Content revision data
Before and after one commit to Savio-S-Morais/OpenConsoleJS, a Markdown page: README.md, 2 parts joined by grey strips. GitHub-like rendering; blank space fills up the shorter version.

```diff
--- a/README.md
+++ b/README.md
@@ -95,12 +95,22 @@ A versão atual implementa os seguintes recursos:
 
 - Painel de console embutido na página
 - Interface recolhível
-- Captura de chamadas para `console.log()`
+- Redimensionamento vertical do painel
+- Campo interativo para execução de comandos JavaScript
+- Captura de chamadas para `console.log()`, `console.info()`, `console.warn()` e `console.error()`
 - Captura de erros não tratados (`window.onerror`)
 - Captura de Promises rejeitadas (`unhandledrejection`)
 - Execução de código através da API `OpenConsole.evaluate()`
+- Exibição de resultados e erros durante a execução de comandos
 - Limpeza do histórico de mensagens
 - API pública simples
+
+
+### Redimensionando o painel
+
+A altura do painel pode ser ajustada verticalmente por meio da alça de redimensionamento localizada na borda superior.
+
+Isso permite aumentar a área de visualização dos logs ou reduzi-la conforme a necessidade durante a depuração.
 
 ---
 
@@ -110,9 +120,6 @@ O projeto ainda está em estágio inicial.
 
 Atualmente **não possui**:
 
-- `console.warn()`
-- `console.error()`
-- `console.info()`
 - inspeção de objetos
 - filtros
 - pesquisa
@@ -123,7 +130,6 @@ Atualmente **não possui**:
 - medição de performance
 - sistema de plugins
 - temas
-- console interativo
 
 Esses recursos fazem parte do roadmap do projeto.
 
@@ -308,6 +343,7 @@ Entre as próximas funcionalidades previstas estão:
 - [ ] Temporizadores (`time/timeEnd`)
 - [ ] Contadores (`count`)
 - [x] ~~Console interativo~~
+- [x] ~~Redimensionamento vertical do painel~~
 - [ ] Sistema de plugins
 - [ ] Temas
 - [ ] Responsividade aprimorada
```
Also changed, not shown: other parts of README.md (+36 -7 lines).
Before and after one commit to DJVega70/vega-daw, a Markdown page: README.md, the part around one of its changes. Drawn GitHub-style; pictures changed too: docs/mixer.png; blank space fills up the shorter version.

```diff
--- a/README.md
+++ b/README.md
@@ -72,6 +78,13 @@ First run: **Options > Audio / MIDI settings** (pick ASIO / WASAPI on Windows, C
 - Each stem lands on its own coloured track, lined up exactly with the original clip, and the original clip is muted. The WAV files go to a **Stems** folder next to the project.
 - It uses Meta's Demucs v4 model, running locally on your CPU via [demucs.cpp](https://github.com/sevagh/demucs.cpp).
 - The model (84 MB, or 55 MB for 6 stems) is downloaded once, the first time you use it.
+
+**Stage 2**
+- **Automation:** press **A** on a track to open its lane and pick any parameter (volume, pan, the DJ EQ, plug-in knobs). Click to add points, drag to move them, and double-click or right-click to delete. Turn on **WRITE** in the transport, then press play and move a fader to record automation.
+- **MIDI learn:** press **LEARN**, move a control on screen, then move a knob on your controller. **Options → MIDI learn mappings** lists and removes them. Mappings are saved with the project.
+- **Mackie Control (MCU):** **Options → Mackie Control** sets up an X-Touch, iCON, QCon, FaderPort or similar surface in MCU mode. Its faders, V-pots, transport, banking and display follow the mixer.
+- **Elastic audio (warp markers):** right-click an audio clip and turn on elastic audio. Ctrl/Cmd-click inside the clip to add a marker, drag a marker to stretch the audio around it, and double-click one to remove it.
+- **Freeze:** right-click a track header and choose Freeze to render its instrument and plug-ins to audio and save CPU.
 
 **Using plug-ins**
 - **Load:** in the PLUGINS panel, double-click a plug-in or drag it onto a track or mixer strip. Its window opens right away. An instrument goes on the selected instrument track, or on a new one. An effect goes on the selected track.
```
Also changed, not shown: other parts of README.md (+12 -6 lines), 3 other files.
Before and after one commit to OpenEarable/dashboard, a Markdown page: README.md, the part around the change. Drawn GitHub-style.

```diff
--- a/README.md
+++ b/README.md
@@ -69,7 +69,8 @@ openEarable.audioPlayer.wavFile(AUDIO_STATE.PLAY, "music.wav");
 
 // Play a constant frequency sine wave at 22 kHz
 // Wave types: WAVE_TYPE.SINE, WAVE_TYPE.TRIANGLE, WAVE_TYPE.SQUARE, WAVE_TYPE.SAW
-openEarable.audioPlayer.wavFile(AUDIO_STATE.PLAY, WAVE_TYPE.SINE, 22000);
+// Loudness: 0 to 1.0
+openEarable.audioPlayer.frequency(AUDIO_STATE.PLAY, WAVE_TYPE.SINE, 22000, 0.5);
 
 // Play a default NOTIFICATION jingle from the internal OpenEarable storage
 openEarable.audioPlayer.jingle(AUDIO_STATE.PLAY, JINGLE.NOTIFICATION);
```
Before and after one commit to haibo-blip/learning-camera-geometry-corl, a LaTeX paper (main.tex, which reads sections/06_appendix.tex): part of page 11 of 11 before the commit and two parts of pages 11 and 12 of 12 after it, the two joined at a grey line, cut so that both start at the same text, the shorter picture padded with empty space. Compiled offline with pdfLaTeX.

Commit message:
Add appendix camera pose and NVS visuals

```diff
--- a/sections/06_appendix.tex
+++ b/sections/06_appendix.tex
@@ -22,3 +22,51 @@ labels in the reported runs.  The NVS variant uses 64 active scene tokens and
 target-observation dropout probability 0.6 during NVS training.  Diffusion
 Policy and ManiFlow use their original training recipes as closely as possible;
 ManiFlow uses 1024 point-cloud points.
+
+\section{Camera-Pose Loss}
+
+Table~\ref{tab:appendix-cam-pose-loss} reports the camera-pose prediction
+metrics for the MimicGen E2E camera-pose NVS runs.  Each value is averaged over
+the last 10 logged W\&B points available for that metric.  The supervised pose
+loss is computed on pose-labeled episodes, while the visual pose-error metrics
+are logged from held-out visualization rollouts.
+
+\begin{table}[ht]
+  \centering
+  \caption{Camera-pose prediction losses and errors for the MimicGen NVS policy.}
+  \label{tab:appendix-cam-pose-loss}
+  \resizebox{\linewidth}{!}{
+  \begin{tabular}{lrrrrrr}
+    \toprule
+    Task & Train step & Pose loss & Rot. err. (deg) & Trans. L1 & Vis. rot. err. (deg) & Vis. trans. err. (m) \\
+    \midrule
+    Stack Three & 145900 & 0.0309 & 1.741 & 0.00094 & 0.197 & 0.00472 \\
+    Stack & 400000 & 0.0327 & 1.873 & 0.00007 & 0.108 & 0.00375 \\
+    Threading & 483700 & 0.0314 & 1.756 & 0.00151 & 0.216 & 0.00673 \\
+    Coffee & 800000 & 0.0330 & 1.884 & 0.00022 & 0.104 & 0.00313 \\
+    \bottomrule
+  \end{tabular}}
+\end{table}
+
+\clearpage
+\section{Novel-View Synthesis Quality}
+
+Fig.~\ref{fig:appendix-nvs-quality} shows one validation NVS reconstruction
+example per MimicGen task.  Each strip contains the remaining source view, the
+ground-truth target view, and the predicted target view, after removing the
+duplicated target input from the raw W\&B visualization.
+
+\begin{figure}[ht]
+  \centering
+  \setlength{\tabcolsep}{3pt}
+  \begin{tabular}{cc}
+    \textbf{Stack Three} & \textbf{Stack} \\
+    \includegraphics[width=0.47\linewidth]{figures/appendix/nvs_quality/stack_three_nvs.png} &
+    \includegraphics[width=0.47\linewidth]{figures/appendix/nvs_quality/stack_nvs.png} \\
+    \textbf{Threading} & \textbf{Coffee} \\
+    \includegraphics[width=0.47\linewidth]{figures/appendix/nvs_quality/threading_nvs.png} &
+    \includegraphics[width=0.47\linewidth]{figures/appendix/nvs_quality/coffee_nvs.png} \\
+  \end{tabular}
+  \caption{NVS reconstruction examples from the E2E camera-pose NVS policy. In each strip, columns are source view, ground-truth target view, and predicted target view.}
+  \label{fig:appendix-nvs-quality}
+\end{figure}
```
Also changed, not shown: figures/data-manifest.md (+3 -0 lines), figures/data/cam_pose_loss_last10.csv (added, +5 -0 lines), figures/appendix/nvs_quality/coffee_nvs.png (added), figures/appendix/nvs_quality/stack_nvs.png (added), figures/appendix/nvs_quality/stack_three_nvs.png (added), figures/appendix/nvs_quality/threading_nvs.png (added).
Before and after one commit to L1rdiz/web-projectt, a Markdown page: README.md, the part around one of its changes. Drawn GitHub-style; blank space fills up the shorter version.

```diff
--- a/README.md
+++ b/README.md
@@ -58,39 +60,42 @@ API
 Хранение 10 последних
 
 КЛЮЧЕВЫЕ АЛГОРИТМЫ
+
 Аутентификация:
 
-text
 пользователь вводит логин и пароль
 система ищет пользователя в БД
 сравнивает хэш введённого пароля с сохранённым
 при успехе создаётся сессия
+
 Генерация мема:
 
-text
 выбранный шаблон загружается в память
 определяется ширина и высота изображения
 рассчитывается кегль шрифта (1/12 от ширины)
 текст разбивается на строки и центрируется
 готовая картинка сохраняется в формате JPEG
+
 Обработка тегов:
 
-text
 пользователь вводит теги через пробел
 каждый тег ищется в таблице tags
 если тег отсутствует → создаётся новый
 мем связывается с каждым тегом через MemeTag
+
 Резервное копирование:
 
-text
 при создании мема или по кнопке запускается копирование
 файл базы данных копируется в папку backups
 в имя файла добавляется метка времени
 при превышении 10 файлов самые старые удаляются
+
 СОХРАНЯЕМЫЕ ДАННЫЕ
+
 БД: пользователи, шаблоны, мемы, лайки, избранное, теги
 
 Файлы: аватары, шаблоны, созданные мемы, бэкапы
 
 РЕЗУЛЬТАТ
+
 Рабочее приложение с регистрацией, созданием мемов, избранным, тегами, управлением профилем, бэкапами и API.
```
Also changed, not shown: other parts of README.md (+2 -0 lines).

→ TASK TO CARRY OUT
Show every line above in which the word "audioPlayer" appears.

→ TASK OUTPUT
@@ -69,7 +69,8 @@ openEarable.audioPlayer.wavFile(AUDIO_STATE.PLAY, "music.wav");
-openEarable.audioPlayer.wavFile(AUDIO_STATE.PLAY, WAVE_TYPE.SINE, 22000);
+openEarable.audioPlayer.frequency(AUDIO_STATE.PLAY, WAVE_TYPE.SINE, 22000, 0.5);
 openEarable.audioPlayer.jingle(AUDIO_STATE.PLAY, JINGLE.NOTIFICATION);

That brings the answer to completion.